    • maintaining a diverse community of microorganisms
    • maintain a protective barrier for the gut to keep out pathogens
    • recover balance after infection, antibiotic treatment, or other disturbances
    • Stop growth of and fight off unwanted microorganisms
    • Nourish and strengthen the immune system

    Biovia30 by VitaSciences provides 30 million colony forming units per dose of diverse strains to help restore balance in the gut and promote immune system strength. Furthermore,  Biovia30 contains various strains of Bacillus, Lactobacillus, and Bifidobacterium to help you build up “good” bacteria stores and keep “bad” bacteria out.

    Other ways to protect the gut

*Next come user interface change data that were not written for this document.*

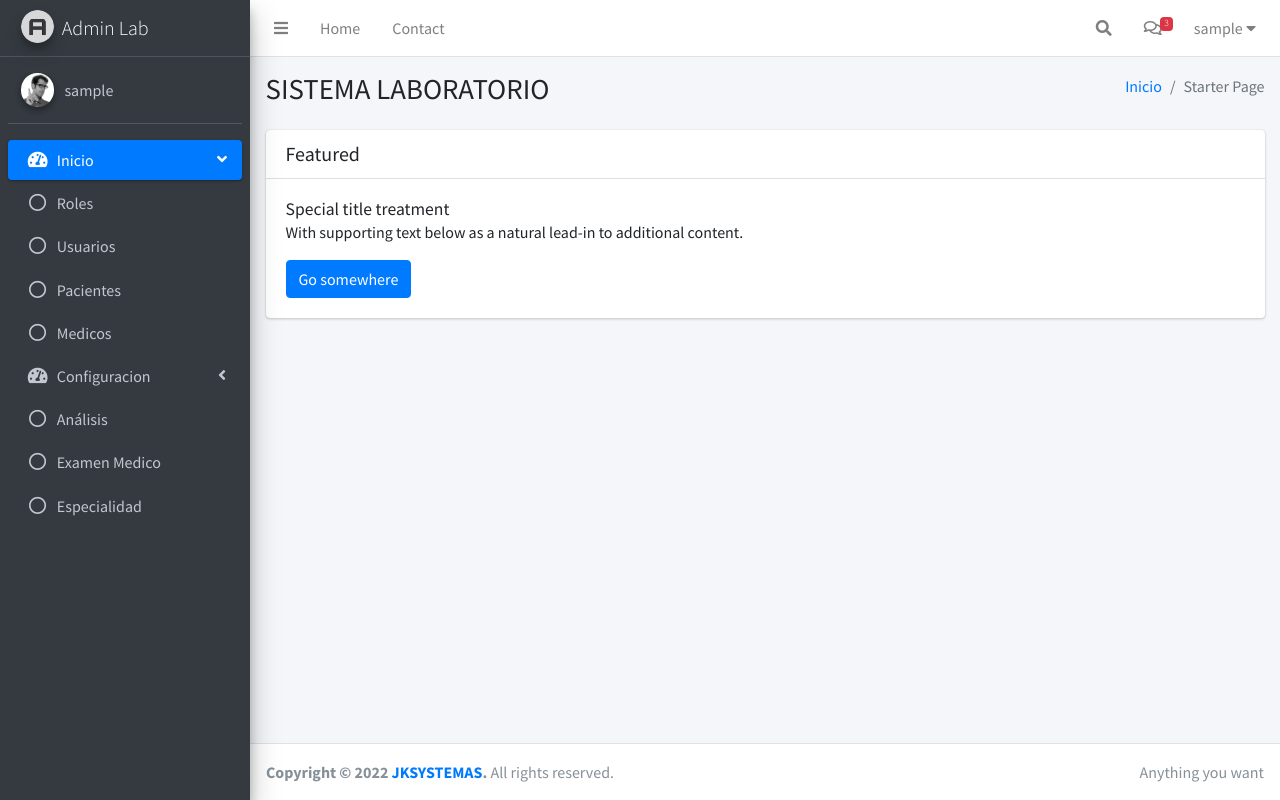
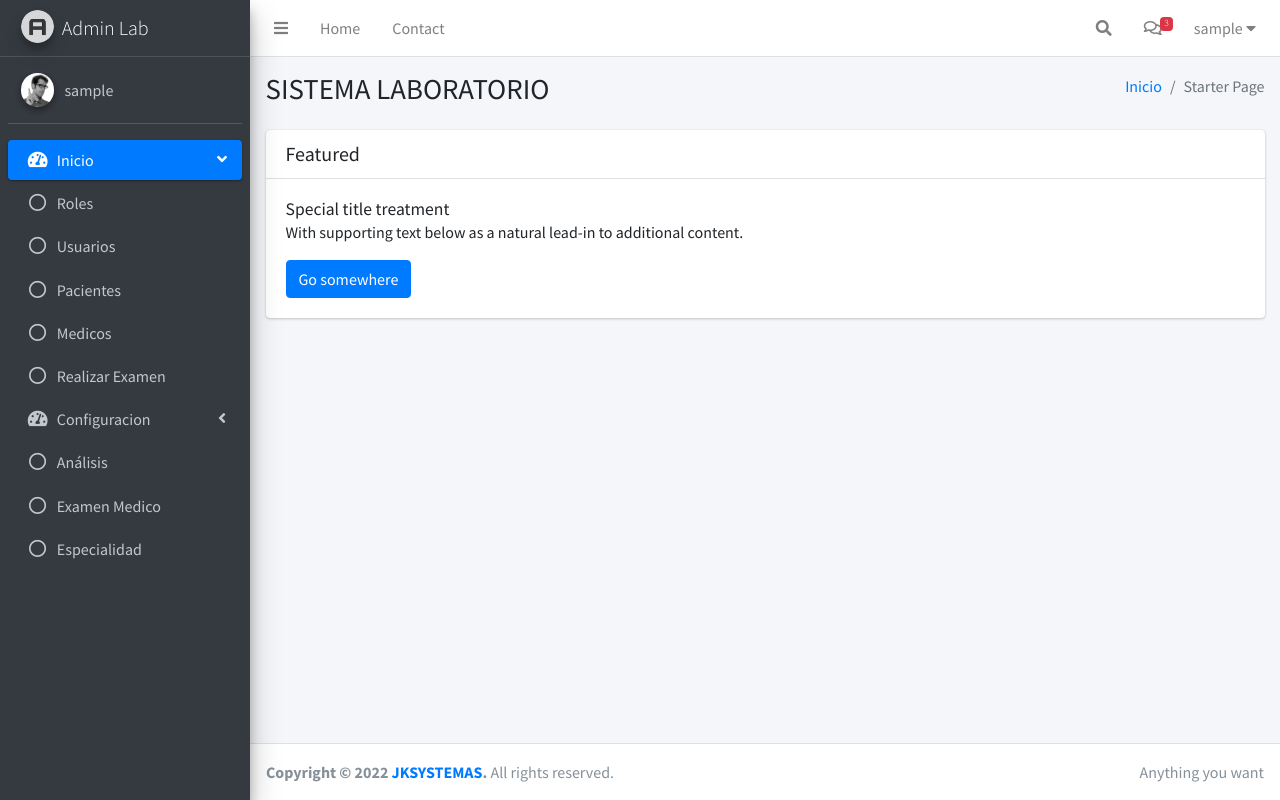
Before and after one commit to ingeniero26/laboratorio_medico, a PHP site: page /view/index.php in a window 1280 px wide. Run offline with PHP 8.4, Linux system fonts and the light colour scheme; the visitor is signed in with stand-in values (Sample User, id 1); some libraries are stand-ins or nearby versions.

Commit message:
agregano enlace examenes medicos

```diff
--- a/view/index.php
+++ b/view/index.php
@@ -204,6 +204,13 @@ scratch. This page gets rid of all links and provides the needed markup only.
                   <p>Medicos</p>
                 </a>
               </li>
+              <li class="nav-item">
+                <a href="#" class="nav-link" onclick="cargar_contenido('contenido_principal','realizar_examen/vista_realizar_examen.php')">
+                  <i class="far fa-circle nav-icon"></i>
+                  <p>Realizar Examen</p>
+                </a>
+              </li>
+</li>
         </ul>
          <ul class="nav nav-pills nav-sidebar flex-column" data-widget="treeview" role="menu" data-accordion="false">
           <!-- Add icons to the links using the .nav-icon class
```
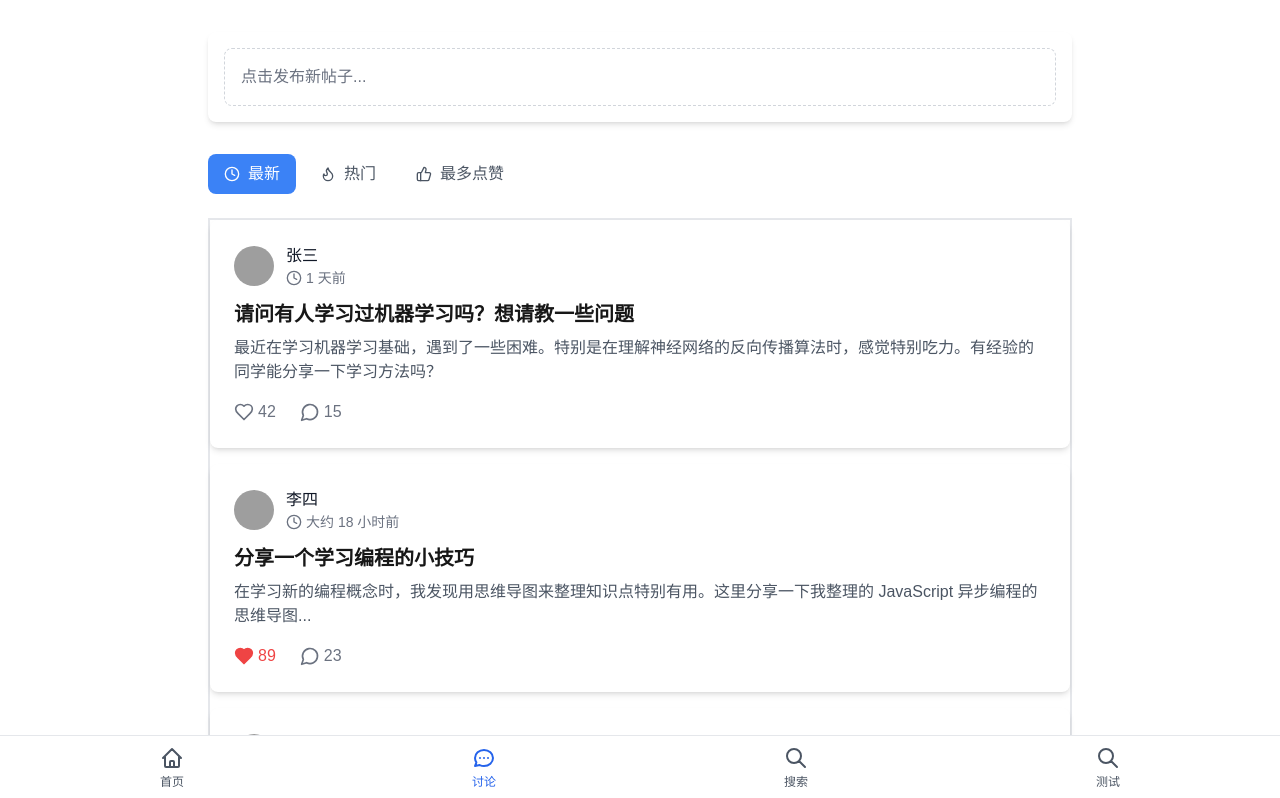
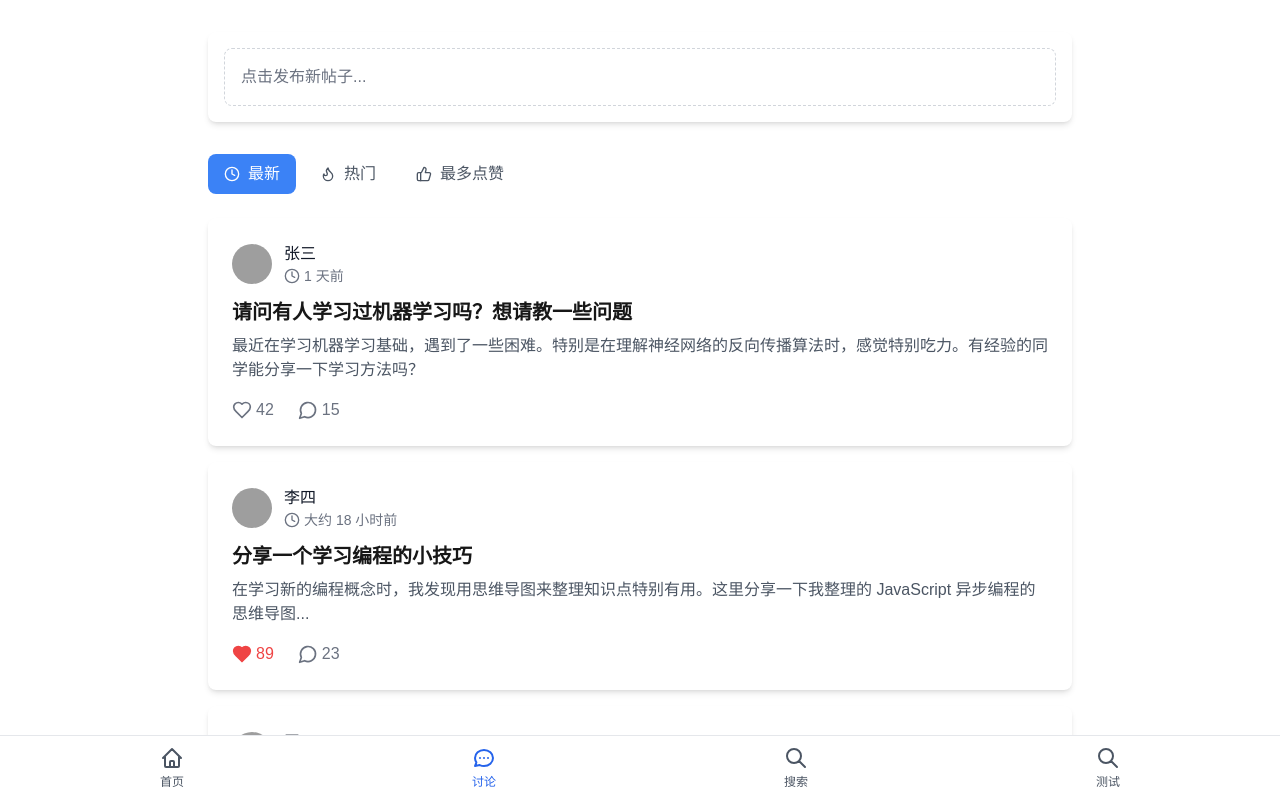
Before and after one commit to jiyi27/skymates, a Next.js app: page /discuss in a window 1280 px wide. Shown: the top 798 px of the page. Built offline with nearby package versions, Linux system fonts and the light colour scheme; grey boxes are pictures that could not be loaded.

Commit message:
fix: navigation bar overlap discuss page

```diff
--- a/app/discuss/_components/PostList.tsx
+++ b/app/discuss/_components/PostList.tsx
@@ -80,7 +80,7 @@ export const PostList = ({ initialPosts, users }: PostListProps) => {
         <div>
             <PostForm onSubmit={handleNewPost} />
             <SortControl currentSort={sortOption} onSortChange={handleSort} />
-            <div className="space-y-4 border-2">
+            <div className="space-y-4 pb-20">
                 {posts.map(post => (
                     <PostCard
                         key={post.id}
```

    • Eat plenty of fruits, vegetables, and other fiber-rich foods to help promote diversity of gut bacteria.
    • Stop smoking or don’t start since smoking can negatively affect gut bacteria and the immune system. Not only does smoking constrict blood vessels, but it also causes inflammation in the body which can cause cell damage.
    • Find healthy ways to manage stress such as yoga, meditation, or exercise since stress can alter gut bacteria populations. Stress is one of the contributing factors of IBS.
    • Lower saturated fat intake to help lower numbers of inflammatory microbes in the gut.
    • Consume phytonutrients such as polyphenols and tannins found in colorful berries, beans, nuts, seeds, and teas. These compounds can nourish microbes in the digestive tract.

    Probiotics shown great promise for helping to treat various health conditions. However, potential benefits of probiotics must be confirmed by further research. Please contact your healthcare provider before starting any new supplement regimen.

    Sources:

    Conlon, M. A., & Bird, A. R. (2015). The Impact of Diet and Lifestyle on Gut Microbiota and Human Health. Nutrients, 7(1), 17–44. http://doi.org/10.3390/nu7010017

    Jandhyala, S. M., Talukdar, R., Subramanyam, C., Vuyyuru, H., Sasikala, M., & Reddy, D. N. (2015). Role of the normal gut microbiota. World Journal of Gastroenterology : WJG, 21(29), 8787–8803. http://doi.org/10.3748/wjg.v21.i29.8787

    Medline Plus (October 26, 2017) “Gut Bacteria May Change Rapidly After Severe Injury.”

    National Center for Complementary and Integrative Health (October 2016) “Probiotics: In Depth”